Every airliner model has a few predictable milestones in its life, from rollout first flight to ageing to winning a place in the hearts, minds and bottoms of the frequent flyers who love to complain about it. Then comes retirement and a place in the hearts and minds of frequent fliers who miss it and remember it and complains about how it should never have been retired. So now with word that Northwest is finally getting serious about retiring its vast armada of DC9s, including some of the very early DC9 variants, we wonder how soon the nostalgia will follow. After all, even a plane as disliked as the old Lockheed Tri-Star had fans when Delta got rid of theirs at the beginning of this century. Now though the pilots union at Northwest says that the airline plans to cuts its fleet from 103 of the twins down to 69 by the end of the year. The airline confirms that this is indeed the case, but stresses it will still be hiring pilots for growth.

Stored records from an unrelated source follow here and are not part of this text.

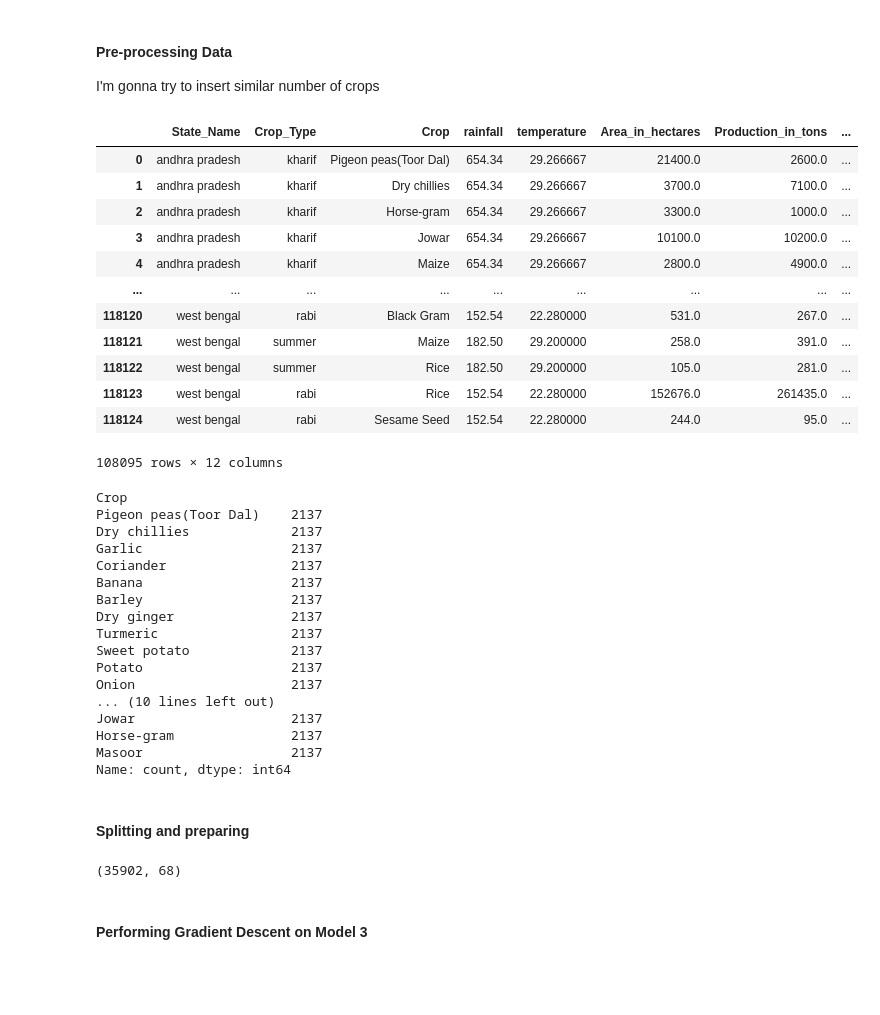
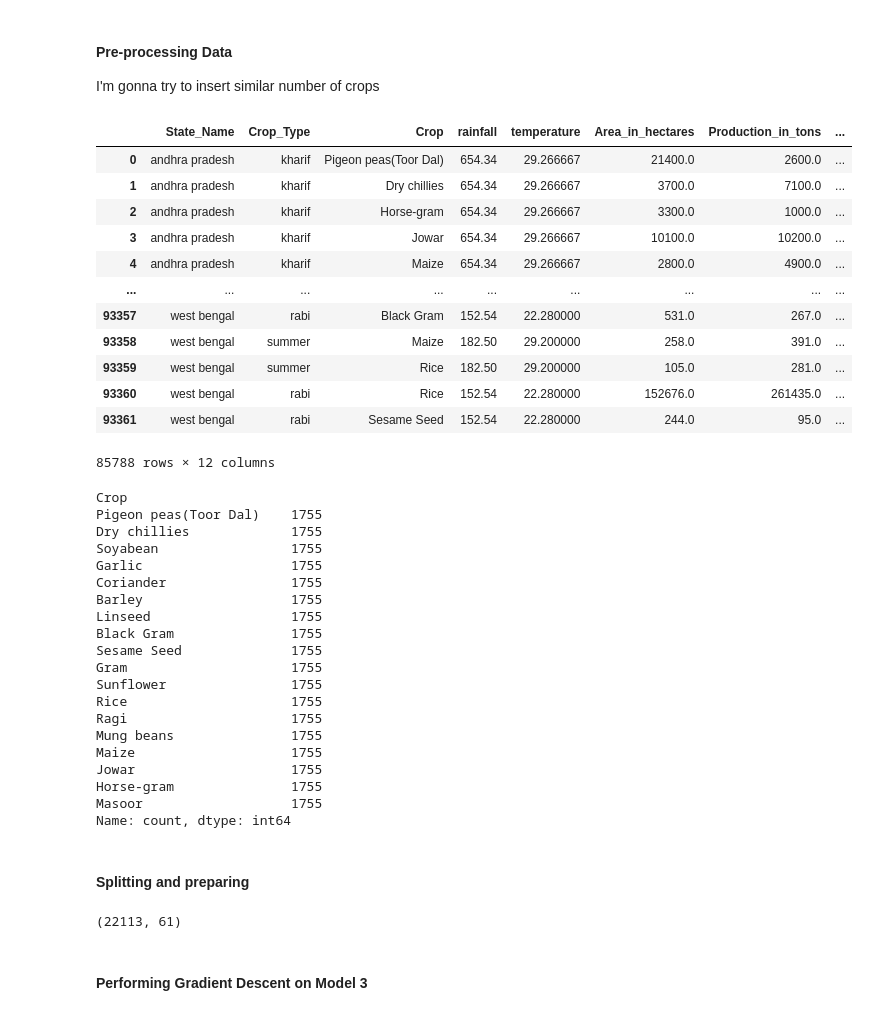
Before and after one commit to gangeshk14/2D-DDW, a Jupyter notebook: starterNotebook.ipynb, the cells around one changed output. Cells and saved outputs as stored; diff of their text form; code cells hidden in the pictures; blank space fills up the shorter version.

```diff
--- a/starterNotebook.ipynb
+++ b/starterNotebook.ipynb
@@ -359,10 +381,9 @@ plt.show()
 I'm gonna try to insert similar number of crops
 # %%
 # Read the CSV file
-df_CropYieldCombined = pd.read_csv("Crop_Yield_Combined_NoDummy.csv")
+df_CropYieldCombined = pd.read_csv("Crop_Yield_Combined_NoDummy_NoOutl.csv")
 df_CropYieldCombined_Model3 = df_CropYieldCombined.copy()
 crop_counts = df_CropYieldCombined_Model3['Crop'].value_counts()
-
 # plt.figure(figsize=(10, 30))  # Adjust the figure size if needed
 # crop_counts.plot(kind='barh')
 
@@ -372,65 +393,69 @@ crop_counts = df_CropYieldCombined_Model3['Crop'].value_counts()
 # plt.ylabel('Count')  # Rotate x-axis labels for better readability
 
 # # Show the plot
 # plt.show()
 
-crops_to_drop = crop_counts[crop_counts < 2137].index
+crops_to_drop = crop_counts[crop_counts < 1755].index
 
 df_CropYieldCombined_Model3 = df_CropYieldCombined_Model3[df_CropYieldCombined_Model3["Crop"].isin(crops_to_drop) == False]
 display(df_CropYieldCombined_Model3)
 # Define a function to sample rows within each group
 def sample_rows(group):
-    if len(group) >= 2137:
-        return group.sample(2137)
+    if len(group) >= 1755:
+        return group.sample(1755)
     else:
         return group
 # Use groupby and apply the function to sample rows for each group
 df_CropYieldCombined_Model3 = df_CropYieldCombined_Model3.groupby("Crop", group_keys=False, sort=False).apply(sample_rows)
 crop_counts = df_CropYieldCombined_Model3['Crop'].value_counts()
 print(crop_counts)
 
 df_CropYieldCombined_Model3.drop(['Area_in_hectares', 'Production_in_tons'], axis=1, inplace=True)
 #convert categories to dummy variables
 df_CropYieldCombined_Model3_NoCat = pd.get_dummies(df_CropYieldCombined_Model3,dtype=int)
 #move y column to last
 df_CropYieldCombined_Model3_NoCat["Yield_ton_per_hec"] = df_CropYieldCombined_Model3_NoCat.pop("Yield_ton_per_hec")
-df_CropYieldCombined_Model3_NoCat.to_csv('Crop_Yield_Combined_Model3.csv', index=False)
+# df_CropYieldCombined_Model3_NoCat.to_csv('Crop_Yield_Combined_Model3_NoOutl.csv', index=False)
 # %% [output]
 |  | State_Name | Crop_Type | Crop | rainfall | temperature | Area_in_hectares | Production_in_tons | ... |
 | 0 | andhra pradesh | kharif | Pigeon peas(Toor Dal) | 654.34 | 29.266667 | 21400.0 | 2600.0 | ... |
 | 1 | andhra pradesh | kharif | Dry chillies | 654.34 | 29.266667 | 3700.0 | 7100.0 | ... |
 | 2 | andhra pradesh | kharif | Horse-gram | 654.34 | 29.266667 | 3300.0 | 1000.0 | ... |
 | 3 | andhra pradesh | kharif | Jowar | 654.34 | 29.266667 | 10100.0 | 10200.0 | ... |
 | 4 | andhra pradesh | kharif | Maize | 654.34 | 29.266667 | 2800.0 | 4900.0 | ... |
 | ... | ... | ... | ... | ... | ... | ... | ... | ... |
-| 118120 | west bengal | rabi | Black Gram | 152.54 | 22.280000 | 531.0 | 267.0 | ... |
-| 118121 | west bengal | summer | Maize | 182.50 | 29.200000 | 258.0 | 391.0 | ... |
-| 118122 | west bengal | summer | Rice | 182.50 | 29.200000 | 105.0 | 281.0 | ... |
-| 118123 | west bengal | rabi | Rice | 152.54 | 22.280000 | 152676.0 | 261435.0 | ... |
-| 118124 | west bengal | rabi | Sesame Seed | 152.54 | 22.280000 | 244.0 | 95.0 | ... |
+| 93357 | west bengal | rabi | Black Gram | 152.54 | 22.280000 | 531.0 | 267.0 | ... |
+| 93358 | west bengal | summer | Maize | 182.50 | 29.200000 | 258.0 | 391.0 | ... |
+| 93359 | west bengal | summer | Rice | 182.50 | 29.200000 | 105.0 | 281.0 | ... |
+| 93360 | west bengal | rabi | Rice | 152.54 | 22.280000 | 152676.0 | 261435.0 | ... |
+| 93361 | west bengal | rabi | Sesame Seed | 152.54 | 22.280000 | 244.0 | 95.0 | ... |
-108095 rows × 12 columns
+85788 rows × 12 columns
 Crop
-Pigeon peas(Toor Dal)    2137
-Dry chillies             2137
-Garlic                   2137
-Coriander                2137
-Banana                   2137
-Barley                   2137
-Dry ginger               2137
-Turmeric                 2137
-Sweet potato             2137
-Potato                   2137
-Onion                    2137
-... (10 lines left out)
-Jowar                    2137
-Horse-gram               2137
-Masoor                   2137
+Pigeon peas(Toor Dal)    1755
+Dry chillies             1755
+Soyabean                 1755
+Garlic                   1755
+Coriander                1755
+Barley                   1755
+Linseed                  1755
+Black Gram               1755
+Sesame Seed              1755
+Gram                     1755
+Sunflower                1755
+Rice                     1755
+Ragi                     1755
+Mung beans               1755
+Maize                    1755
+Jowar                    1755
+Horse-gram               1755
+Masoor                   1755
 Name: count, dtype: int64
 # %% [markdown]
 #### Splitting and preparing
 # %%
 # Read the CSV file
-df_CropYieldCombined_Model3 = pd.read_csv("Crop_Yield_Combined_Model3.csv")
+df_CropYieldCombined_Model3 = pd.read_csv("Crop_Yield_Combined_Model3_NoOutl.csv")
+
 #Extract Feature Titles
 feature_title_list  = [col for col in df_CropYieldCombined_Model3.columns if col != 'Yield_ton_per_hec']
 
@@ -441,14 +466,15 @@ df_features, df_target = get_features_targets(df_CropYieldCombined_Model3,featur
 df_features_train, df_features_test, df_target_train, df_target_test = split_data(df_features, df_target, 100, 0.3)
 
 # Normalize using z normalization
-df_features_train_z,_,_ = normalize_z(df_features_train)
+columns_to_normalize = ['rainfall', 'temperature', 'N', 'P', 'K', 'pH']
+df_features_train_z,model3_means,model3_stds= normalize_z(df_features_train,columns_to_normalize)
 
 #prepare X and target to nummpy arrays
 X = prepare_feature(df_features_train_z)
 target = prepare_target(df_target_train)
 print(X.shape)
 # %% [output]
-(35902, 68)
+(22113, 61)
 # %% [markdown]
 #### Performing Gradient Descent on Model 3
 # %%
```
Also changed, not shown: parts of 14 cells of this notebook, 8 other files.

Northwest has used the DC9s as a capacity hedge: they’re fully depreciated so they didn’t cost anything to own, and the airline has always had plenty of maintenance staff and infrastructure, so they were cheap-to-keep. Only the price of fuel made put them a disadvantage, but it was so easy to take the 100-seaters out of service during downturns that they were a flexibility tool. Northwest actually did the right thing with the DC9s, back in 1995, when it spent heavily to refurbish the interiors and overhaul the structures. While blogs and message boards suggest that Northwest passengers were starting to tire of even the rehabbed DC9s, they seemed to have a tolerance for the planes, some of which Northwest inherited from early mergers such as its takeover of Republic. Of course, the other predictable is speculation about a replacement model. But given Northwest’s history of using the DC9 as almost disposable planes, maybe it’s early to look for a big order.